Friday, September 23, 2016

Three's A Crowd

Cool?  Make that downright chilly.  Not only did I wear a jacket all day, I had to close the doors in the living room and the one in the bedroom yesterday.  I know a goosebump when I see it.  All three of the house critters sleep on the bed with me, and last night all three were jammed against my back and legs because they also felt the chill.  I won't say their warmth wasn't welcome, but they sure made it hard to turn over or stretch out.  This crowd of three nearly crowded me out.  If this weather continues (it won't), I see a comforter in our future.

I don't think I've said how much I enjoy comments to the blog.  Blogspot provides statistics on how many "hits" a day and countries of origin, and it is so rewarding and really amazing to see how many readers there are on a daily basis, averaging 50.  As of yesterday, there have been 98,221 views since I started writing and 93 countries represented.  Statistics are great, but the comments make it personal, putting a name to the number.  I find them encouraging and sometimes inspiring.

For example, yesterday Emmy mentioned that she had taken a rooster from the freezer to prepare for dinner.  I've done that.  It's always a crap shoot when you buy 3-day-old chicks whether you will get hens or roosters.  In the first batch or two when I started raising chickens, I ended up with two male buff Orpingtons and they turned out to be real stinkers.  One got so mean that I had to carry a broomstick into the pen for defense.  The day he snuck up behind me and drove a 3-inch spur into my calf was his last.  Steve shot him and the other as well just in case.  They were delicious.  At the same time, there was a much younger rooster in the flock who had seen the punishment for bad behavior.  It took forever before Leonard would even attempt to crow, trying to keep a very low profile.  He was very sweet and lived a long and productive life.

And I learn, as I did from Kathy V.'s explanation of earlobe color as an indicator of egg color.  I had to fill out paperwork for some government agency or another that asked if every animal/fowl on the farm had ear tags.  I had to answer that chickens don't have external ears.  (And no, none of my critters are tagged.  They never leave the property.)  A striking feature of the Araucanas is their bright blue lobes.  No wonder they lay such colorful eggs.

Kit is busy tending her darling grandchildren, but I miss her comments too.  Tote Trove pops in once in awhile, always nice to see.  In case I'm not making myself clear, all comments are welcome.  The more, the merrier.  They're a great incentive to start every day as I do, writing.


Emmy Abrahams said...

Mr Rooster was raised particularly with his brothers for eating at four month of age.
Tasty yes, but tough.

Well, what did one expect after running around on pasture most of his young life.

Head, feet, and bones will make delicious soup.

Kathryn Williams said...

Kit here - on one of my days off.
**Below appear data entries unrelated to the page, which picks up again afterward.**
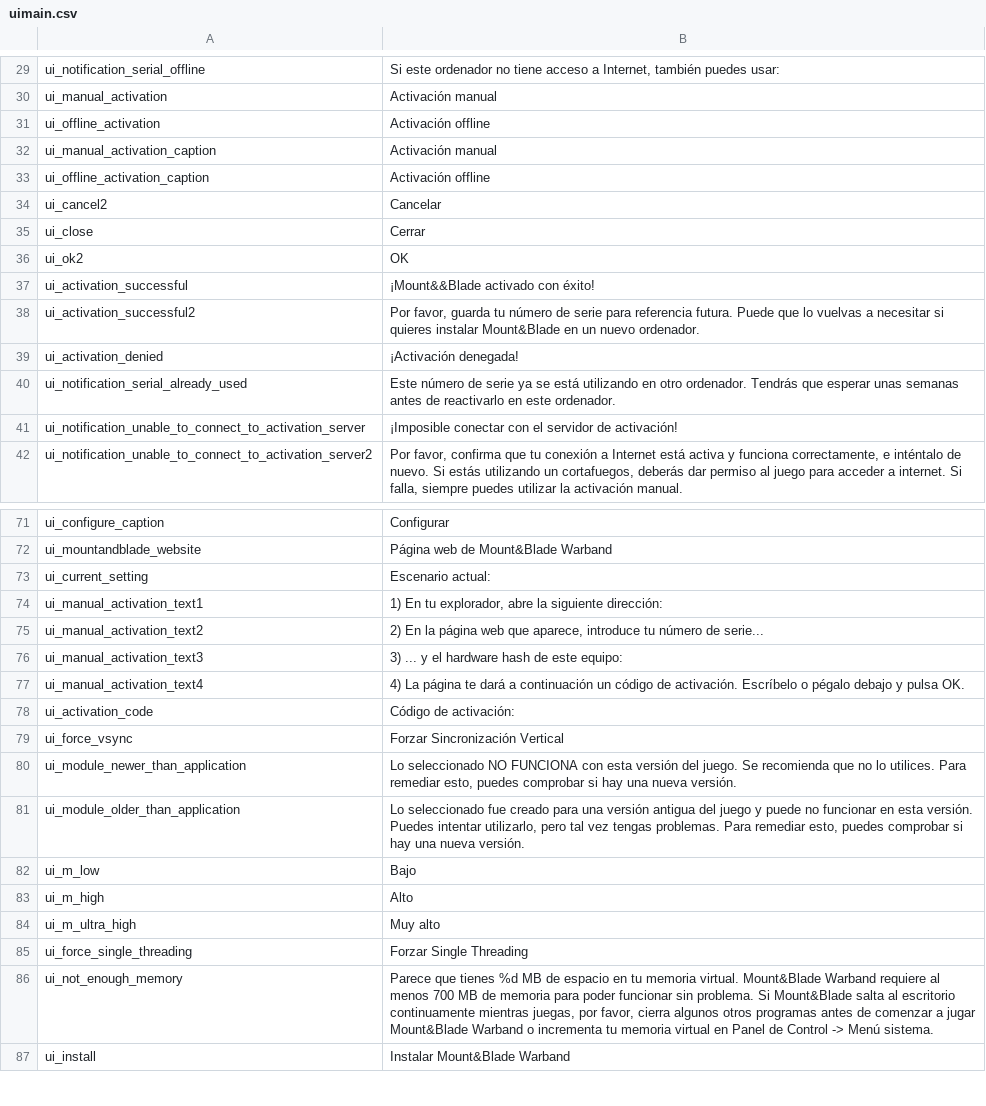
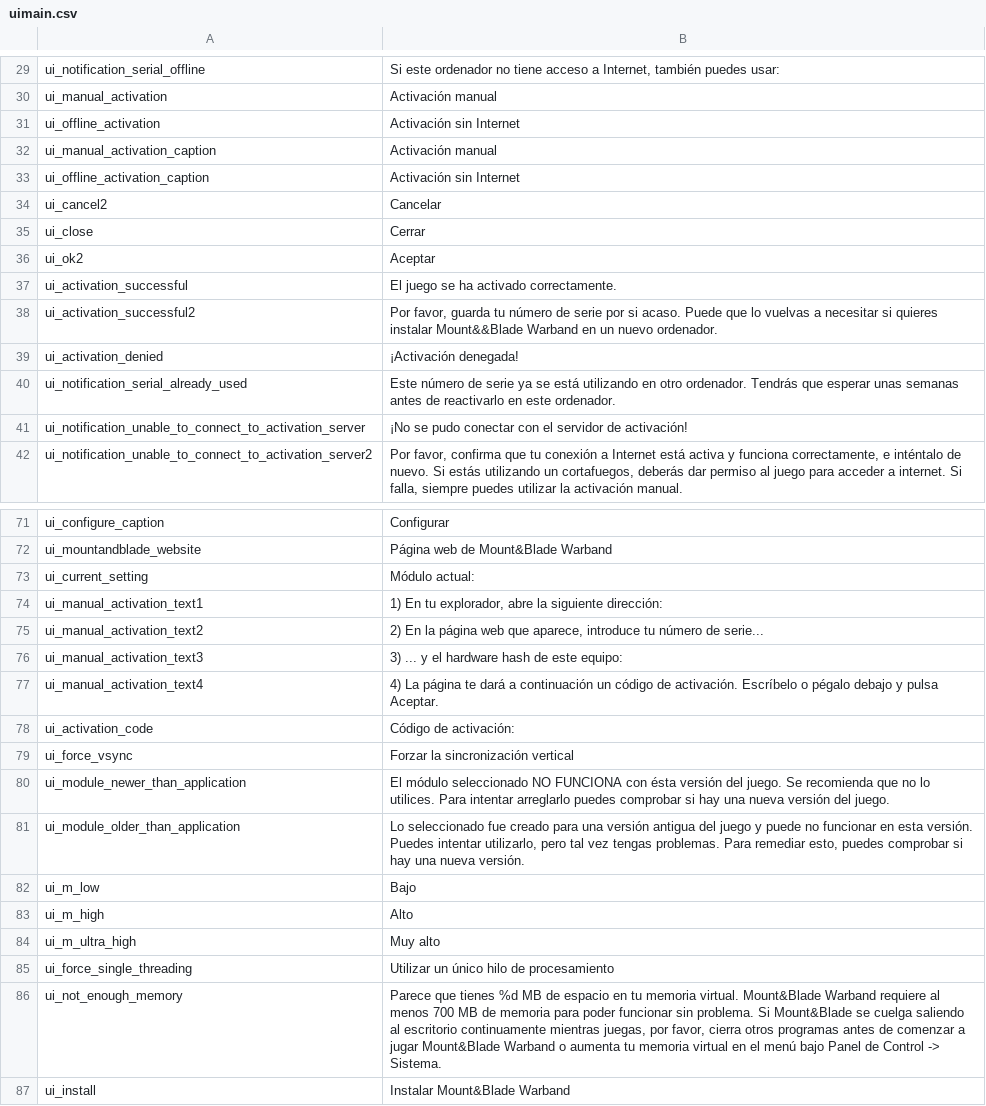
Before and after one commit to Swyter/warband-l10n, a CSV file: es/languages/es/uimain.csv, drawn as a sheet; only a part is shown, gaps mark what is left out; the diff covers the shown part only.

```diff
--- a/es/languages/es/uimain.csv
+++ b/es/languages/es/uimain.csv
@@ -30,13 +30,13 @@ ui_notification_serial_offline|Si este ordenador no tiene acceso a Internet, tam
 ui_manual_activation|Activación manual
-ui_offline_activation|Activación offline
+ui_offline_activation|Activación sin Internet
 ui_manual_activation_caption|Activación manual
-ui_offline_activation_caption|Activación offline
+ui_offline_activation_caption|Activación sin Internet
 ui_cancel2|Cancelar
 ui_close|Cerrar
-ui_ok2|OK
-ui_activation_successful|¡Mount&&Blade activado con éxito!
-ui_activation_successful2|Por favor, guarda tu número de serie para referencia futura. Puede que lo vuelvas a necesitar si quieres instalar Mount&Blade en un nuevo ordenador.
+ui_ok2|Aceptar
+ui_activation_successful|El juego se ha activado correctamente.
+ui_activation_successful2|Por favor, guarda tu número de serie por si acaso. Puede que lo vuelvas a necesitar si quieres instalar Mount&&Blade Warband en un nuevo ordenador.
 ui_activation_denied|¡Activación denegada!
 ui_notification_serial_already_used|Este número de serie ya se está utilizando en otro ordenador. Tendrás que esperar unas semanas antes de reactivarlo en este ordenador.
-ui_notification_unable_to_connect_to_activation_server|¡Imposible conectar con el servidor de activación!
+ui_notification_unable_to_connect_to_activation_server|¡No se pudo conectar con el servidor de activación!
 ui_notification_unable_to_connect_to_activation_server2|Por favor, confirma que tu conexión a Internet está activa y funciona correctamente, e inténtalo de nuevo. Si estás utilizando un cortafuegos, deberás dar permiso al juego para acceder a internet. Si falla, siempre puedes utilizar la activación manual.
@@ -72,3 +72,3 @@ ui_configure_caption|Configurar
 ui_mountandblade_website|Página web de Mount&Blade Warband
-ui_current_setting|Escenario actual:
+ui_current_setting|Módulo actual:
 ui_manual_activation_text1|1) En tu explorador, abre la siguiente dirección:
@@ -76,6 +76,6 @@ ui_manual_activation_text2|2) En la página web que aparece, introduce tu númer
 ui_manual_activation_text3|3) ... y el hardware hash de este equipo:
-ui_manual_activation_text4|4) La página te dará a continuación un código de activación. Escríbelo o pégalo debajo y pulsa OK.
+ui_manual_activation_text4|4) La página te dará a continuación un código de activación. Escríbelo o pégalo debajo y pulsa Aceptar.
 ui_activation_code|Código de activación:
-ui_force_vsync|Forzar Sincronización Vertical
-ui_module_newer_than_application|Lo seleccionado NO FUNCIONA con esta versión del juego. Se recomienda que no lo utilices. Para remediar esto, puedes comprobar si hay una nueva versión.
+ui_force_vsync|Forzar la sincronización vertical
+ui_module_newer_than_application|El módulo seleccionado NO FUNCIONA con ésta versión del juego. Se recomienda que no lo utilices. Para intentar arreglarlo puedes comprobar si hay una nueva versión del juego.
 ui_module_older_than_application|Lo seleccionado fue creado para una versión antigua del juego y puede no funcionar en esta versión. Puedes intentar utilizarlo, pero tal vez tengas problemas. Para remediar esto, puedes comprobar si hay una nueva versión.
@@ -84,4 +84,4 @@ ui_m_high|Alto
 ui_m_ultra_high|Muy alto
-ui_force_single_threading|Forzar Single Threading
-ui_not_enough_memory|Parece que tienes %d MB de espacio en tu memoria virtual. Mount&Blade Warband requiere al menos 700 MB de memoria para poder funcionar sin problema. Si Mount&Blade salta al escritorio continuamente mientras juegas, por favor, cierra algunos otros programas antes de comenzar a jugar Mount&Blade Warband o incrementa tu memoria virtual en Panel de Control -> Menú sistema.
+ui_force_single_threading|Utilizar un único hilo de procesamiento
+ui_not_enough_memory|Parece que tienes %d MB de espacio en tu memoria virtual. Mount&Blade Warband requiere al menos 700 MB de memoria para poder funcionar sin problema. Si Mount&Blade se cuelga saliendo al escritorio continuamente mientras juegas, por favor, cierra otros programas antes de comenzar a jugar Mount&Blade Warband o aumenta tu memoria virtual en el menú bajo Panel de Control -> Sistema.
 ui_install|Instalar Mount&Blade Warband
```
Also changed, not shown: 10 edited cells elsewhere in this file, es/languages/es/hints.csv, it/Modules/Native/languages/it/dialogs.csv, 7 other files.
Never even got around to yesterday's blog until today. You are a morning person and alas, I'm an evening person who now has to get up and get started so early that I don't carve out time for blog reading in the morning, and let's face it, a 3 year old and a 1 1/2 year old can make the day busy enough, that at the end of it, I do very little! But I am blessed. And I am blessed to know you and get to read about your farm life every day, and for that I thank you. Now...I challenge the others to comment :-)